───── Data provided ─────
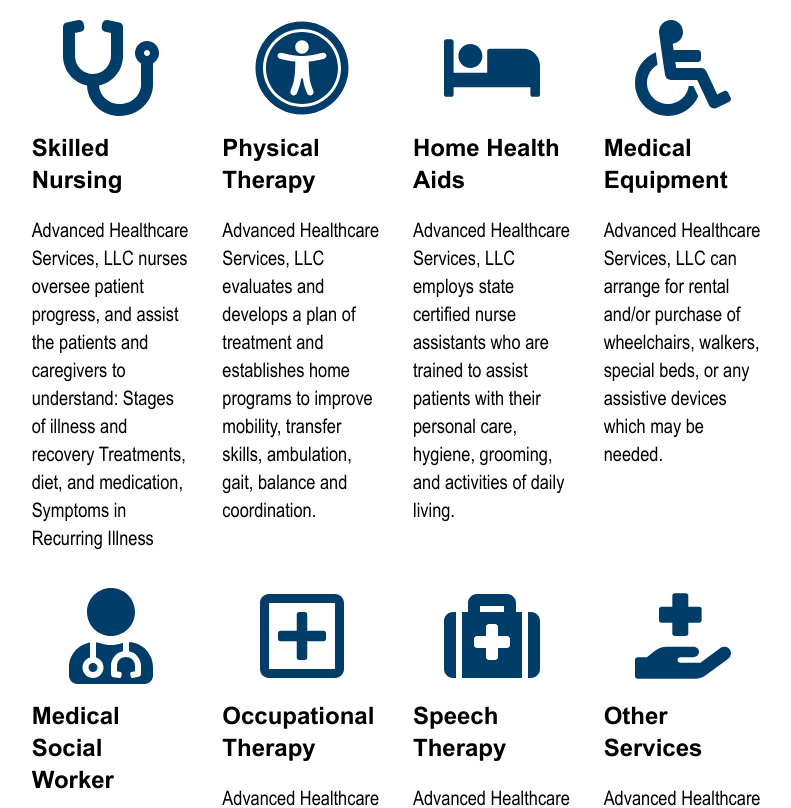
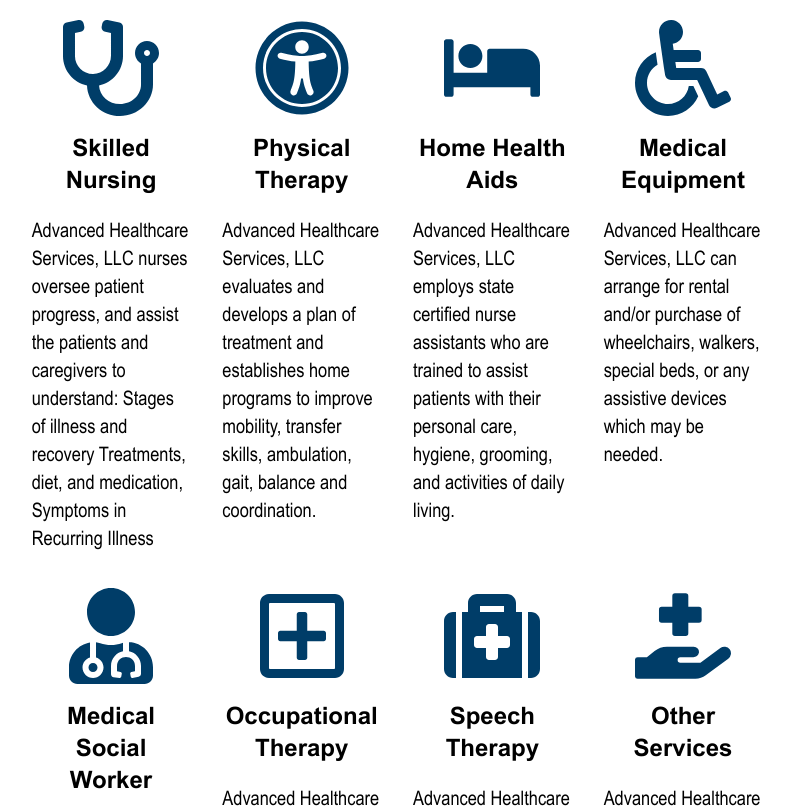
Before and after one commit to TheAdrianVera/Advanced2024, a React (Vite) app: page / in a window 1280 px wide. Shown: the part 780-1588 px from the top of the page, without its empty margins (243-1034 px from the left). Built offline with nearby package versions, Linux system fonts and the light colour scheme; no server answers.

Commit message:
updated benefit and service block style to match

```diff
--- a/src/components/pagecomponents/benefit-block.tsx
+++ b/src/components/pagecomponents/benefit-block.tsx
@@ -45,7 +45,7 @@ const BenefitBlock: React.FC<BenefitBlockProps> = ({title, content, iconLabel})
         <div className='flex flex-col w-[100%] md:w-[25% px-2 py-5 md:py-2'>
             <div className='flex flex-col items-center'>
                 <div className='pb-2'>{icon(iconLabel)}</div>
-                <div className='text-3xl lg:text-2xl font-arial-bold py-2 text-center'>{title}</div>
+                <div className='text-3xl md:text-2xl font-arial-bold py-2 text-center'>{title}</div>
             </div>
             <div className='flex flex-col items-center'>
                 <div className='font-arial-narrow text-xl pt-3 w-[90%] lg:w-[100%]'>{content}</div>
--- a/src/components/pagecomponents/service-block.tsx
+++ b/src/components/pagecomponents/service-block.tsx
@@ -43,7 +43,7 @@ const ServiceBlock: React.FC<ServiceBlockProps> = ({title, content, iconLabel})
         <div className='flex flex-col w-[100%] min-w-16 px-2 py-5 md:py-2'>
             <div className='flex flex-col items-center'>
                 <div className='pb-2'>{icon(iconLabel)}</div>
-                <div className='text-xl md:text-2xl font-arial-bold py-2'>{title}</div>
+                <div className='text-3xl md:text-2xl font-arial-bold py-2 text-center'>{title}</div>
             </div>
             <div className='flex flex-col items-center'>
                 <div className='font-arial-narrow text-lg md:text-xl pt-3 w-[90%] lg:w-[100%]'>{content}</div>
```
─────
### Problem statement
Output a verbatim copy of all entries above; no pictures go in it.

### Answer for this exercise
Before and after one commit to TheAdrianVera/Advanced2024, a React (Vite) app: page / in a window 1280 px wide. Shown: the part 780-1588 px from the top of the page, without its empty margins (243-1034 px from the left). Built offline with nearby package versions, Linux system fonts and the light colour scheme; no server answers.

Commit message:
updated benefit and service block style to match

```diff
--- a/src/components/pagecomponents/benefit-block.tsx
+++ b/src/components/pagecomponents/benefit-block.tsx
@@ -45,7 +45,7 @@ const BenefitBlock: React.FC<BenefitBlockProps> = ({title, content, iconLabel})
         <div className='flex flex-col w-[100%] md:w-[25% px-2 py-5 md:py-2'>
             <div className='flex flex-col items-center'>
                 <div className='pb-2'>{icon(iconLabel)}</div>
-                <div className='text-3xl lg:text-2xl font-arial-bold py-2 text-center'>{title}</div>
+                <div className='text-3xl md:text-2xl font-arial-bold py-2 text-center'>{title}</div>
             </div>
             <div className='flex flex-col items-center'>
                 <div className='font-arial-narrow text-xl pt-3 w-[90%] lg:w-[100%]'>{content}</div>
--- a/src/components/pagecomponents/service-block.tsx
+++ b/src/components/pagecomponents/service-block.tsx
@@ -43,7 +43,7 @@ const ServiceBlock: React.FC<ServiceBlockProps> = ({title, content, iconLabel})
         <div className='flex flex-col w-[100%] min-w-16 px-2 py-5 md:py-2'>
             <div className='flex flex-col items-center'>
                 <div className='pb-2'>{icon(iconLabel)}</div>
-                <div className='text-xl md:text-2xl font-arial-bold py-2'>{title}</div>
+                <div className='text-3xl md:text-2xl font-arial-bold py-2 text-center'>{title}</div>
             </div>
             <div className='flex flex-col items-center'>
                 <div className='font-arial-narrow text-lg md:text-xl pt-3 w-[90%] lg:w-[100%]'>{content}</div>
```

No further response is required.